=== Provided material ===
○ ○ ○ ○ ○ ○ ○

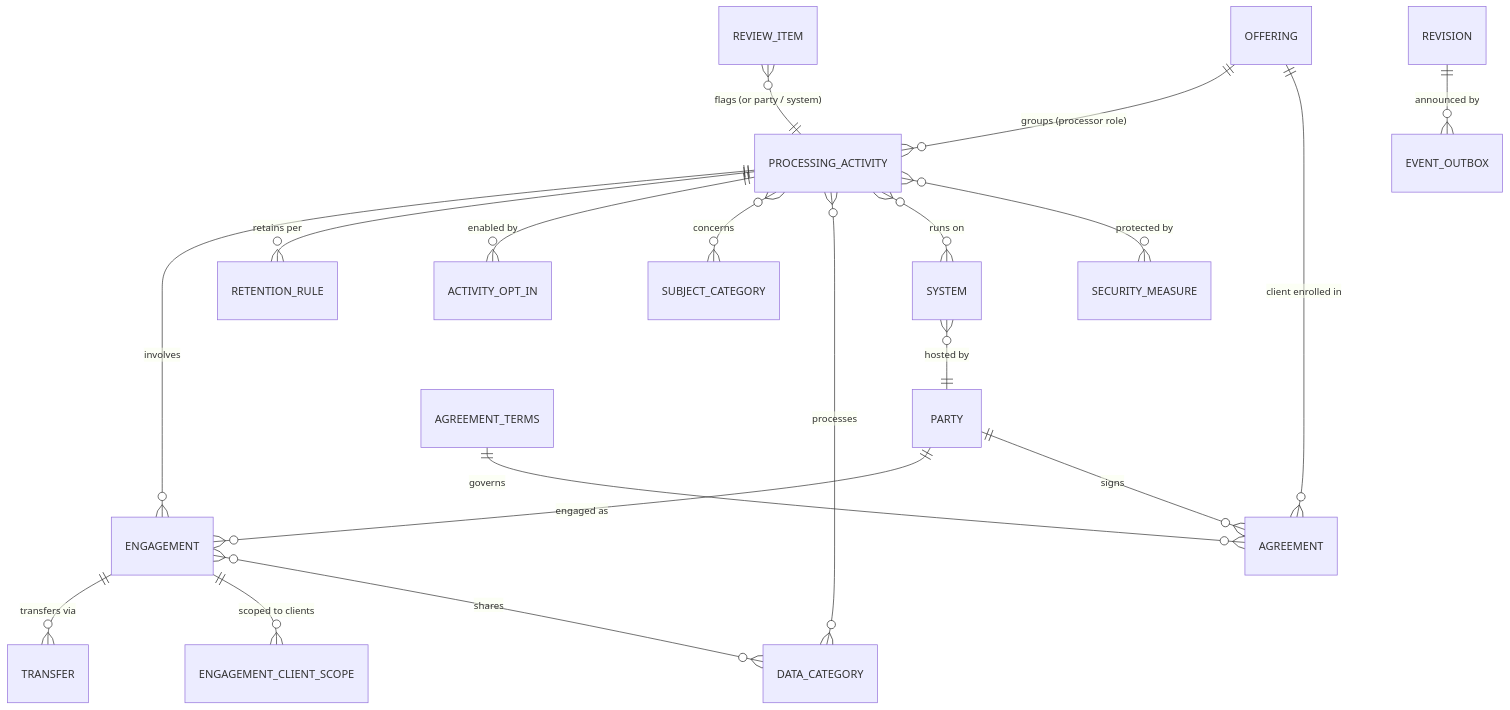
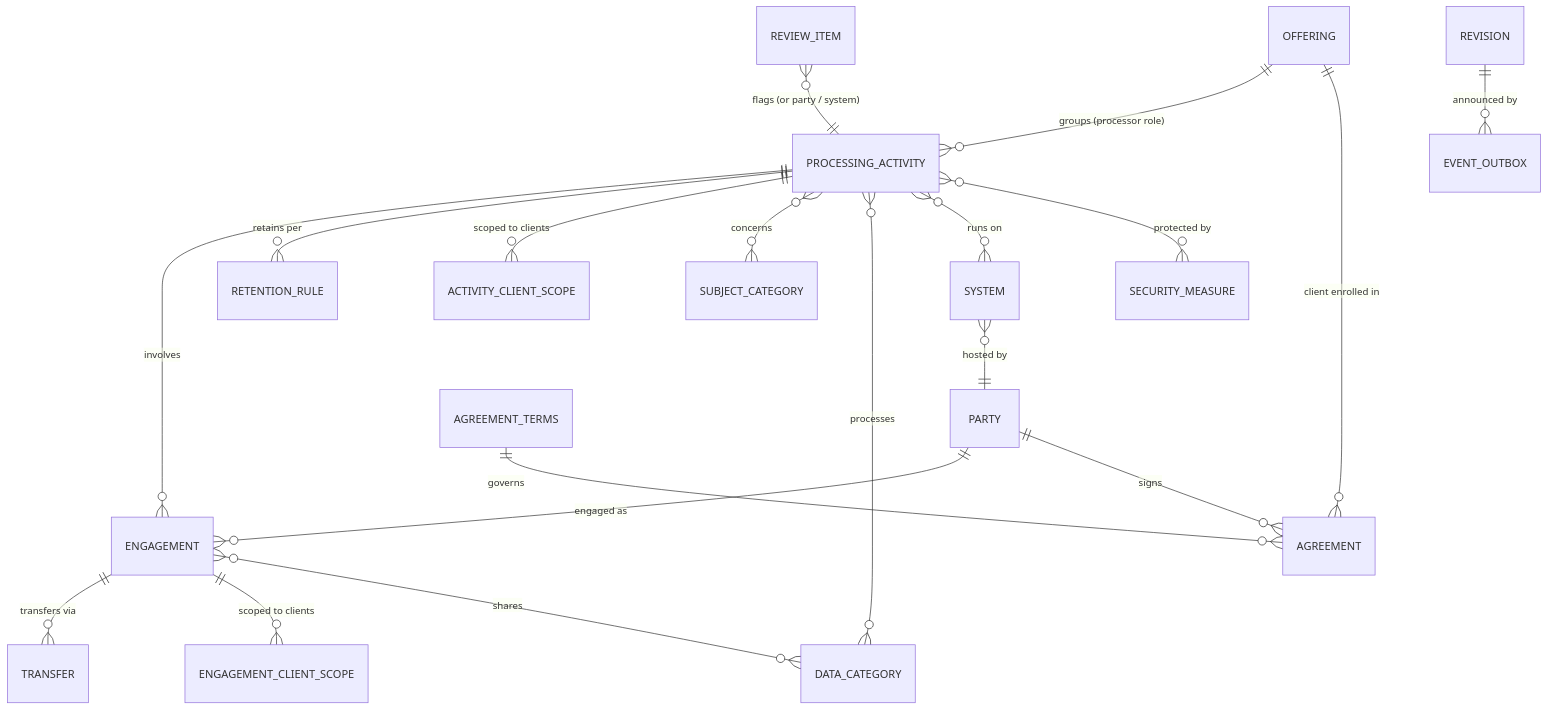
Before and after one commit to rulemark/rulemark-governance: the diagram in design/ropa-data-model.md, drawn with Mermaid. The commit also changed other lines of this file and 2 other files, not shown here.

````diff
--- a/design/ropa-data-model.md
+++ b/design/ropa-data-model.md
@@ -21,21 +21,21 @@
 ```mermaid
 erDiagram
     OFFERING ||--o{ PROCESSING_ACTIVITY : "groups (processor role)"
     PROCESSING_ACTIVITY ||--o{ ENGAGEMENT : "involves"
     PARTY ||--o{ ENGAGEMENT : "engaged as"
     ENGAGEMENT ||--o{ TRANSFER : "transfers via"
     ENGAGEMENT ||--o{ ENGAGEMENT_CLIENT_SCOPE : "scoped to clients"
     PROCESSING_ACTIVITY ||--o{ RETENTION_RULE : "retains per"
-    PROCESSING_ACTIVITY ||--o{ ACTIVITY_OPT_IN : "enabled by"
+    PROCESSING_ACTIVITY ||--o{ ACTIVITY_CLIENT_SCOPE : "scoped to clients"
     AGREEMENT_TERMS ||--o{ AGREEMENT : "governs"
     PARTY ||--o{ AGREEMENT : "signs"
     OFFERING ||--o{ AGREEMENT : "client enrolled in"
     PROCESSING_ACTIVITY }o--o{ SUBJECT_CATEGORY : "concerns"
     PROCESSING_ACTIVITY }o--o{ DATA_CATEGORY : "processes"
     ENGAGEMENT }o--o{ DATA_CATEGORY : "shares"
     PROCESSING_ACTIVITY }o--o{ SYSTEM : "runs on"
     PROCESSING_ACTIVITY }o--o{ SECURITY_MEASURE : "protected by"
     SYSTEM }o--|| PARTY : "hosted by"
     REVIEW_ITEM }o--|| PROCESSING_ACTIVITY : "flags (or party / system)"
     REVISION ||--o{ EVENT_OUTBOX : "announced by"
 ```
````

○ ○ ○ ○ ○ ○ ○

=== About this task ===
Locate the word "design" in the records above, and return each line that has it.

=== Response box ===
Before and after one commit to rulemark/rulemark-governance: the diagram in design/ropa-data-model.md, drawn with Mermaid. The commit also changed other lines of this file and 2 other files, not shown here.
--- a/design/ropa-data-model.md
+++ b/design/ropa-data-model.md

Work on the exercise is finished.